We've updated our Privacy Policy to make it clearer how we use your personal data.

We use cookies to provide you with a better experience. You can read our Cookie Policy here.

Advertisement
University of Huddersfield Honorary Award Goes to RSC’s First Woman President
News

University of Huddersfield Honorary Award Goes to RSC’s First Woman President

University of Huddersfield Honorary Award Goes to RSC’s First Woman President
News

University of Huddersfield Honorary Award Goes to RSC’s First Woman President

Professor Lesley Yellowlees.
Read time:
 

Want a FREE PDF version of This News Story?

Complete the form below and we will email you a PDF version of "University of Huddersfield Honorary Award Goes to RSC’s First Woman President "

First Name*
Last Name*
Email Address*
Country*
Company Type*
Job Function*
Would you like to receive further email communication from Technology Networks?

Technology Networks Ltd. needs the contact information you provide to us to contact you about our products and services. You may unsubscribe from these communications at any time. For information on how to unsubscribe, as well as our privacy practices and commitment to protecting your privacy, check out our Privacy Policy

Professor Lesley Yellowlees will receive the award of Honorary Doctorate of the University for services to chemistry.

The first woman President of the Royal Society of Chemistry (RSC), Professor Lesley Yellowlees, will collect an honorary award from University of Huddersfield, which will be presented at the University’s November Award Ceremonies.

Professor Yellowlees completed both her BSc in Chemical Physics and her PhD at the University of Edinburgh.  After completing research positions in Brisbane, Australia and Glasgow, she returned to an academic position in Edinburgh in 1986 and gained a personal chair in Inorganic Electrochemistry in 2005. She served as Head of the School of Chemistry at Edinburgh from 2005-10 and was Vice-Principal and Head of the College of Science and Engineering at the University of Edinburgh from 2011-17.  She was the first woman to hold both these positions.

In 2012, she became the first woman President of the RSC, a post she held for two years.

Her academic interests include inorganic electrochemistry and spectroelectrochemistry, solar energy, the public engagement of science and the promotion of women in science.

She was awarded an MBE in 2005 for services to science and a CBE in 2014 for services to chemistry. She was elected as a Fellow of the Royal Society of Edinburgh in 2012 and an Honorary Fellow of the RSC in 2016.
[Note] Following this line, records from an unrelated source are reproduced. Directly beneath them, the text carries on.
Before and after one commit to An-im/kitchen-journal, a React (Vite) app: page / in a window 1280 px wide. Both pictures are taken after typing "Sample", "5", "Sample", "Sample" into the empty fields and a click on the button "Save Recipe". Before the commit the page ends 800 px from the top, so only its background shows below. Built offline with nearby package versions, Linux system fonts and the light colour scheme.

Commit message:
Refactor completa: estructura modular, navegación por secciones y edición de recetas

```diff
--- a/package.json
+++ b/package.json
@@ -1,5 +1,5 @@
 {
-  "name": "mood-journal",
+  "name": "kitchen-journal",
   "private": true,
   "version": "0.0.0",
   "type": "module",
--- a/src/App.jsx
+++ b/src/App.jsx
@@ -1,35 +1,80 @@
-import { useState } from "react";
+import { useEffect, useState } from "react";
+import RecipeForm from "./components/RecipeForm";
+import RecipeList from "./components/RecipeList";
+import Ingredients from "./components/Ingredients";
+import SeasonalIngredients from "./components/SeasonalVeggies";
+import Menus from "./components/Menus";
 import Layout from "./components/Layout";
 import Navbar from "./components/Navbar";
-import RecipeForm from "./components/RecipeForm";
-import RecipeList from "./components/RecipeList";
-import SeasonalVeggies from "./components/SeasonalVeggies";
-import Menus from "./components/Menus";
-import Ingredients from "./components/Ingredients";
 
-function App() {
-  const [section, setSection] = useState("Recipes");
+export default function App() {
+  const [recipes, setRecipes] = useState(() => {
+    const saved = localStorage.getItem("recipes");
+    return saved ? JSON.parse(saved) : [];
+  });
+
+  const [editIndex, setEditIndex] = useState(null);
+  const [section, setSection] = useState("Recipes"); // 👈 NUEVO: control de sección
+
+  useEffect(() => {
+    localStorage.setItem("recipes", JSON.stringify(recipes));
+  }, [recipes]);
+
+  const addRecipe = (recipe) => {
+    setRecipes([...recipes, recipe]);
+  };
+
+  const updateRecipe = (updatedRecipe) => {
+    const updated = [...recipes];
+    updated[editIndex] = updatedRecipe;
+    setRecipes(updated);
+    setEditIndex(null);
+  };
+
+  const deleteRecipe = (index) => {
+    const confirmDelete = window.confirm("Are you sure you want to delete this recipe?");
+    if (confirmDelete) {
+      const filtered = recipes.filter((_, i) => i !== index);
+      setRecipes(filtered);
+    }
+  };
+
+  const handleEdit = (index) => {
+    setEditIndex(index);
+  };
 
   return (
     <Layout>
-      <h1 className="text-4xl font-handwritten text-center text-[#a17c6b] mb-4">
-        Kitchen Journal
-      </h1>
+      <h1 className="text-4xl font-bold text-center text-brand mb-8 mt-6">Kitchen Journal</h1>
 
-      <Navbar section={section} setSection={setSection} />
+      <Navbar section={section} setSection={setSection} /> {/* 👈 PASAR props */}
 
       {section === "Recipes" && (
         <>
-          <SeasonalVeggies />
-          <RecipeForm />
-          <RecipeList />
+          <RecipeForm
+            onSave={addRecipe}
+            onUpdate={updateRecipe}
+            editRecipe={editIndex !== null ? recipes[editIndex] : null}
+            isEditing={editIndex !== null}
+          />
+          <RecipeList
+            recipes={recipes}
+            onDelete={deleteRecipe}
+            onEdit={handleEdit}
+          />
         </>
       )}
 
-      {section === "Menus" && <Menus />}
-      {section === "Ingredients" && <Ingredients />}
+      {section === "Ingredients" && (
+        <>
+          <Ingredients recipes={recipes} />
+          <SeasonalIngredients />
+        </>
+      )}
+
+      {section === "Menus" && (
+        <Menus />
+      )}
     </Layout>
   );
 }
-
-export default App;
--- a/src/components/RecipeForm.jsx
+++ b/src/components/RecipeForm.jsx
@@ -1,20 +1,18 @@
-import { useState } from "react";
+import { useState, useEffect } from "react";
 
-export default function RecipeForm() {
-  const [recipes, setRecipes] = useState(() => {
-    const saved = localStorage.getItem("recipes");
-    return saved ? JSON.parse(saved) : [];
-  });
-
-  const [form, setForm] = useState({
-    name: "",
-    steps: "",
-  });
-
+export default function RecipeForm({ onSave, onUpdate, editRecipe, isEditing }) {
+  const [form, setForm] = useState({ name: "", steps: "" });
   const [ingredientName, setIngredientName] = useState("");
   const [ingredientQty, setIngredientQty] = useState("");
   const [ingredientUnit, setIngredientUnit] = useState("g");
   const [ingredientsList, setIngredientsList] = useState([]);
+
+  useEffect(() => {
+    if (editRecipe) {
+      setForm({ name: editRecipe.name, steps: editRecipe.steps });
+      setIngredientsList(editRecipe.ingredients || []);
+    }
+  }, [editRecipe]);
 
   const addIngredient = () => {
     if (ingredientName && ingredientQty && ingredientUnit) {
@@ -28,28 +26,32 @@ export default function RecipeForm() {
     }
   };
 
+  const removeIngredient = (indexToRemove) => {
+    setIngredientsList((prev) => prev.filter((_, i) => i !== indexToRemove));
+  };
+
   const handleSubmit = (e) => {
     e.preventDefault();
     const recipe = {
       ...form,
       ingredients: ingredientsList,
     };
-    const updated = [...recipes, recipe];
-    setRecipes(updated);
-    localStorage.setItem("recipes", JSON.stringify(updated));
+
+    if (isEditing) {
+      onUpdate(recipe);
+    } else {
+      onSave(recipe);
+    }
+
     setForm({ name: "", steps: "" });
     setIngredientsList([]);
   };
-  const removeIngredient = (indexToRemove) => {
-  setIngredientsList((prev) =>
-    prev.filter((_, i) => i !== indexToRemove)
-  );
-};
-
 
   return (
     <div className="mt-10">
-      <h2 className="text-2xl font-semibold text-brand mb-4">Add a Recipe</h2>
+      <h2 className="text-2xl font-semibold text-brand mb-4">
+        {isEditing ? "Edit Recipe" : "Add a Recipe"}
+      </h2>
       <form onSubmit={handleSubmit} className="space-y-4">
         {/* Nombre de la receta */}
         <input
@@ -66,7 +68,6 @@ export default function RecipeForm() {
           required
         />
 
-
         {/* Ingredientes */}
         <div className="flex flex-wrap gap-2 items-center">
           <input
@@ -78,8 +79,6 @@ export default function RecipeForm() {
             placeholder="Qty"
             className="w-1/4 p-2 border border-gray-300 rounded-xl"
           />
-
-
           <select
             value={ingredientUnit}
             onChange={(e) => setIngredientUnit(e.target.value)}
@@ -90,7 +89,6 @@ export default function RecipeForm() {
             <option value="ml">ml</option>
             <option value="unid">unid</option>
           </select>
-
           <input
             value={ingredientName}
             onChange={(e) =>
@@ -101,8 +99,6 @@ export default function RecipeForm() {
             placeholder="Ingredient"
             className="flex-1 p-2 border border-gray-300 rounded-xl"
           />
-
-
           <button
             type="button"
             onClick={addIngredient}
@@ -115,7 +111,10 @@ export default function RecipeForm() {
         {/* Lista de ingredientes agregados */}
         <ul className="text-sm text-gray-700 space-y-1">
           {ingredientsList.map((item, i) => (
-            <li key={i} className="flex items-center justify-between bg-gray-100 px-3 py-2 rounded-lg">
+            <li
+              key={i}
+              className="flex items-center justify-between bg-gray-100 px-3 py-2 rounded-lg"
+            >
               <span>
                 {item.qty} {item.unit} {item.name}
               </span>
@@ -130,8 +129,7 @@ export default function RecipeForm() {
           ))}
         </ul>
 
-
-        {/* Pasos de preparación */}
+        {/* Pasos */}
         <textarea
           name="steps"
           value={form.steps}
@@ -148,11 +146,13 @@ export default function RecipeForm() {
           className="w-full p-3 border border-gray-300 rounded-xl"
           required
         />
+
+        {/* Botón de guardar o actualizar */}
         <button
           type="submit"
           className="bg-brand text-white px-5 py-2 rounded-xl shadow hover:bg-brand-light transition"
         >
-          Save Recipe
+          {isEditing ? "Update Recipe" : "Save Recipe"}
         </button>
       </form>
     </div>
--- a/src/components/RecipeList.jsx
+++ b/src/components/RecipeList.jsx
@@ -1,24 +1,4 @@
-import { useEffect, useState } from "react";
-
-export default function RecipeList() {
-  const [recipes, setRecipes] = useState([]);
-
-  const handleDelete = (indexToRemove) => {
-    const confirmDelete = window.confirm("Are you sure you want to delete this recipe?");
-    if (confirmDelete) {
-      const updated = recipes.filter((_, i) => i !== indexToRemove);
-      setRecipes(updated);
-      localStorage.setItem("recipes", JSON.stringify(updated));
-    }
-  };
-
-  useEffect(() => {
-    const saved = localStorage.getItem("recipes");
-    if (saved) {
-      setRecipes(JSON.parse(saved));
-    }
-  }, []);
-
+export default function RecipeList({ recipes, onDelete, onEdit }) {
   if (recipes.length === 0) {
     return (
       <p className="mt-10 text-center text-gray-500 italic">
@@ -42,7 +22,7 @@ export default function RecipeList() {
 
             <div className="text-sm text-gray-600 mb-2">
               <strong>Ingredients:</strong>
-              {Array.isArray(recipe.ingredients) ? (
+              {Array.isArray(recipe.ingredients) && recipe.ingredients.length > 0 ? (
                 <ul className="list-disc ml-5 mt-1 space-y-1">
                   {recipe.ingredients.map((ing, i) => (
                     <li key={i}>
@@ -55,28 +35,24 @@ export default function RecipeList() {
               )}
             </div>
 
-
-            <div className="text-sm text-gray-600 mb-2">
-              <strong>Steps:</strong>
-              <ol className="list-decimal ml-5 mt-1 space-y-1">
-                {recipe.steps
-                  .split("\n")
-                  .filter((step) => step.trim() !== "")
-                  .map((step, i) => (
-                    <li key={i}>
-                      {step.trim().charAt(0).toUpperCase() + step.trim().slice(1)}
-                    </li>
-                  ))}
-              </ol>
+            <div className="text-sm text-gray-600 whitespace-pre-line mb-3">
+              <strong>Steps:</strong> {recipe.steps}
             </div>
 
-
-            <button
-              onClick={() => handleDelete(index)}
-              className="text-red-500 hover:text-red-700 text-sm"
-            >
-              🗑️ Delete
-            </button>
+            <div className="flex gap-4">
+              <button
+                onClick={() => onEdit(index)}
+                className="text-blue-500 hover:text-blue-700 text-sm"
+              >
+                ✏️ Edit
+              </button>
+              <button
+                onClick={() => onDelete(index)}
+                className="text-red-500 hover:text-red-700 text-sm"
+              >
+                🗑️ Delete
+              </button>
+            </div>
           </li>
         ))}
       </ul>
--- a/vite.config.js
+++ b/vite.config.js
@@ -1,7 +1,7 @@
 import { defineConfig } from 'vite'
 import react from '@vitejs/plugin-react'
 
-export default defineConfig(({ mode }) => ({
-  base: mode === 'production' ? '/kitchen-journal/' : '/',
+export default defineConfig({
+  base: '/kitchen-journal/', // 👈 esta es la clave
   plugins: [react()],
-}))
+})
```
This article has been republished from materials provided by the University of Huddersfield. Note: material may have been edited for length and content. For further information, please contact the cited source.


Advertisement